About this task:
An exact restatement of the records below is expected.

[[ Recorded data open ]]

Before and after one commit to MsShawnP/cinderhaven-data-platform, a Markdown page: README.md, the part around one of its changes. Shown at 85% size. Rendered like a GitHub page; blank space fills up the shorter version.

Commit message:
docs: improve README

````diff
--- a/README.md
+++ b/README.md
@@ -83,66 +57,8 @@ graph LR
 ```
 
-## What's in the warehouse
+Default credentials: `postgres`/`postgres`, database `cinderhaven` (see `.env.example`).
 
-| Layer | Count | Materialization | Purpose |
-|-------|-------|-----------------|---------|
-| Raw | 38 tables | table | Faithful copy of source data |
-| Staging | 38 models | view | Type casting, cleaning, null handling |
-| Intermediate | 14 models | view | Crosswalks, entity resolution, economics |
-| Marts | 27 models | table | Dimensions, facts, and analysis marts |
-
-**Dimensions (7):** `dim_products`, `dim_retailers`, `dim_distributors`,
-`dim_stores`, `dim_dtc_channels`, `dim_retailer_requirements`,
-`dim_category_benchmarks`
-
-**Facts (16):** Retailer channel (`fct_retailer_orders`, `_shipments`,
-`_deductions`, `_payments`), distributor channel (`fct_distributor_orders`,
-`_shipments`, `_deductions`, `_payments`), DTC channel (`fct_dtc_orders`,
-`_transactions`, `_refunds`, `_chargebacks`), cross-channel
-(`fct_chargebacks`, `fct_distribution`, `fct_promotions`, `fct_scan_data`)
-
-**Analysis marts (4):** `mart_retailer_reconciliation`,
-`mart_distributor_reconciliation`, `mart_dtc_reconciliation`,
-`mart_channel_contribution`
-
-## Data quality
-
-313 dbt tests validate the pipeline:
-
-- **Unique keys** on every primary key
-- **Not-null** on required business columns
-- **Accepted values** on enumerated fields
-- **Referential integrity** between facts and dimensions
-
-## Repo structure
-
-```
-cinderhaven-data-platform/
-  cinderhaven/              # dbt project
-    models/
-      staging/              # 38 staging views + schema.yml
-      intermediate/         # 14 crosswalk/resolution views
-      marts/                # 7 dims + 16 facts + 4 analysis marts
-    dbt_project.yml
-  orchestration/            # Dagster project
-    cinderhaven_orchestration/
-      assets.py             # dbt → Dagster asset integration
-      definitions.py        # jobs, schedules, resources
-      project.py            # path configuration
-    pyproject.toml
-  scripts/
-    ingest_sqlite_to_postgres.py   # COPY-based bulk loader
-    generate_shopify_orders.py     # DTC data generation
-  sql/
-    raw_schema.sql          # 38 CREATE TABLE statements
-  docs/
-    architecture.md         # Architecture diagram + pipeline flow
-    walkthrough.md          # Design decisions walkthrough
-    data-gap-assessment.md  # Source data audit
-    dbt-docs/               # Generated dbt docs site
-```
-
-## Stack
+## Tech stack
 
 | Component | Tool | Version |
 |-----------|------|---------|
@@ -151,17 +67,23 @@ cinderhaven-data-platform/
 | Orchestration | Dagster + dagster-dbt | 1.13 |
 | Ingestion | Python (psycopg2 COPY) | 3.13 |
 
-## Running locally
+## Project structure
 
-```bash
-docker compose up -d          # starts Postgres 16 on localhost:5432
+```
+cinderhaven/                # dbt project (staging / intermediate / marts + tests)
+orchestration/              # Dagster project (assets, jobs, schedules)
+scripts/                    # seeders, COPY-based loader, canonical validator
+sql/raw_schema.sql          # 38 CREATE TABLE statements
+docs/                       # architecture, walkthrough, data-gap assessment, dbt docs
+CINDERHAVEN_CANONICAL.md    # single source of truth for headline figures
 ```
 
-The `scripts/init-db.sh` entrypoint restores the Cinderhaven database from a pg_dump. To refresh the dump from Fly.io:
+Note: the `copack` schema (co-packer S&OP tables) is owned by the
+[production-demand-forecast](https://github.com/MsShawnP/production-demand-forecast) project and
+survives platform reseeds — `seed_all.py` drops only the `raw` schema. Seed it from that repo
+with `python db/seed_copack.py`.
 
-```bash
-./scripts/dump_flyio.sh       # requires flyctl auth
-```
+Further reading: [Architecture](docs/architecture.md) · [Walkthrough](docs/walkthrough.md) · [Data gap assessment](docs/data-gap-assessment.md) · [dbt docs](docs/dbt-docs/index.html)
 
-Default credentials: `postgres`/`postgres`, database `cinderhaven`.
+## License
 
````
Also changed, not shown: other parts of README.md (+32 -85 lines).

[[ Recorded data closed ]]

Output:
Before and after one commit to MsShawnP/cinderhaven-data-platform, a Markdown page: README.md, the part around one of its changes. Shown at 85% size. Rendered like a GitHub page; blank space fills up the shorter version.

Commit message:
docs: improve README

````diff
--- a/README.md
+++ b/README.md
@@ -83,66 +57,8 @@ graph LR
 ```
 
-## What's in the warehouse
+Default credentials: `postgres`/`postgres`, database `cinderhaven` (see `.env.example`).
 
-| Layer | Count | Materialization | Purpose |
-|-------|-------|-----------------|---------|
-| Raw | 38 tables | table | Faithful copy of source data |
-| Staging | 38 models | view | Type casting, cleaning, null handling |
-| Intermediate | 14 models | view | Crosswalks, entity resolution, economics |
-| Marts | 27 models | table | Dimensions, facts, and analysis marts |
-
-**Dimensions (7):** `dim_products`, `dim_retailers`, `dim_distributors`,
-`dim_stores`, `dim_dtc_channels`, `dim_retailer_requirements`,
-`dim_category_benchmarks`
-
-**Facts (16):** Retailer channel (`fct_retailer_orders`, `_shipments`,
-`_deductions`, `_payments`), distributor channel (`fct_distributor_orders`,
-`_shipments`, `_deductions`, `_payments`), DTC channel (`fct_dtc_orders`,
-`_transactions`, `_refunds`, `_chargebacks`), cross-channel
-(`fct_chargebacks`, `fct_distribution`, `fct_promotions`, `fct_scan_data`)
-
-**Analysis marts (4):** `mart_retailer_reconciliation`,
-`mart_distributor_reconciliation`, `mart_dtc_reconciliation`,
-`mart_channel_contribution`
-
-## Data quality
-
-313 dbt tests validate the pipeline:
-
-- **Unique keys** on every primary key
-- **Not-null** on required business columns
-- **Accepted values** on enumerated fields
-- **Referential integrity** between facts and dimensions
-
-## Repo structure
-
-```
-cinderhaven-data-platform/
-  cinderhaven/              # dbt project
-    models/
-      staging/              # 38 staging views + schema.yml
-      intermediate/         # 14 crosswalk/resolution views
-      marts/                # 7 dims + 16 facts + 4 analysis marts
-    dbt_project.yml
-  orchestration/            # Dagster project
-    cinderhaven_orchestration/
-      assets.py             # dbt → Dagster asset integration
-      definitions.py        # jobs, schedules, resources
-      project.py            # path configuration
-    pyproject.toml
-  scripts/
-    ingest_sqlite_to_postgres.py   # COPY-based bulk loader
-    generate_shopify_orders.py     # DTC data generation
-  sql/
-    raw_schema.sql          # 38 CREATE TABLE statements
-  docs/
-    architecture.md         # Architecture diagram + pipeline flow
-    walkthrough.md          # Design decisions walkthrough
-    data-gap-assessment.md  # Source data audit
-    dbt-docs/               # Generated dbt docs site
-```
-
-## Stack
+## Tech stack
 
 | Component | Tool | Version |
 |-----------|------|---------|
@@ -151,17 +67,23 @@ cinderhaven-data-platform/
 | Orchestration | Dagster + dagster-dbt | 1.13 |
 | Ingestion | Python (psycopg2 COPY) | 3.13 |
 
-## Running locally
+## Project structure
 
-```bash
-docker compose up -d          # starts Postgres 16 on localhost:5432
+```
+cinderhaven/                # dbt project (staging / intermediate / marts + tests)
+orchestration/              # Dagster project (assets, jobs, schedules)
+scripts/                    # seeders, COPY-based loader, canonical validator
+sql/raw_schema.sql          # 38 CREATE TABLE statements
+docs/                       # architecture, walkthrough, data-gap assessment, dbt docs
+CINDERHAVEN_CANONICAL.md    # single source of truth for headline figures
 ```
 
-The `scripts/init-db.sh` entrypoint restores the Cinderhaven database from a pg_dump. To refresh the dump from Fly.io:
+Note: the `copack` schema (co-packer S&OP tables) is owned by the
+[production-demand-forecast](https://github.com/MsShawnP/production-demand-forecast) project and
+survives platform reseeds — `seed_all.py` drops only the `raw` schema. Seed it from that repo
+with `python db/seed_copack.py`.
 
-```bash
-./scripts/dump_flyio.sh       # requires flyctl auth
-```
+Further reading: [Architecture](docs/architecture.md) · [Walkthrough](docs/walkthrough.md) · [Data gap assessment](docs/data-gap-assessment.md) · [dbt docs](docs/dbt-docs/index.html)
 
-Default credentials: `postgres`/`postgres`, database `cinderhaven`.
+## License
 
````
Also changed, not shown: other parts of README.md (+32 -85 lines).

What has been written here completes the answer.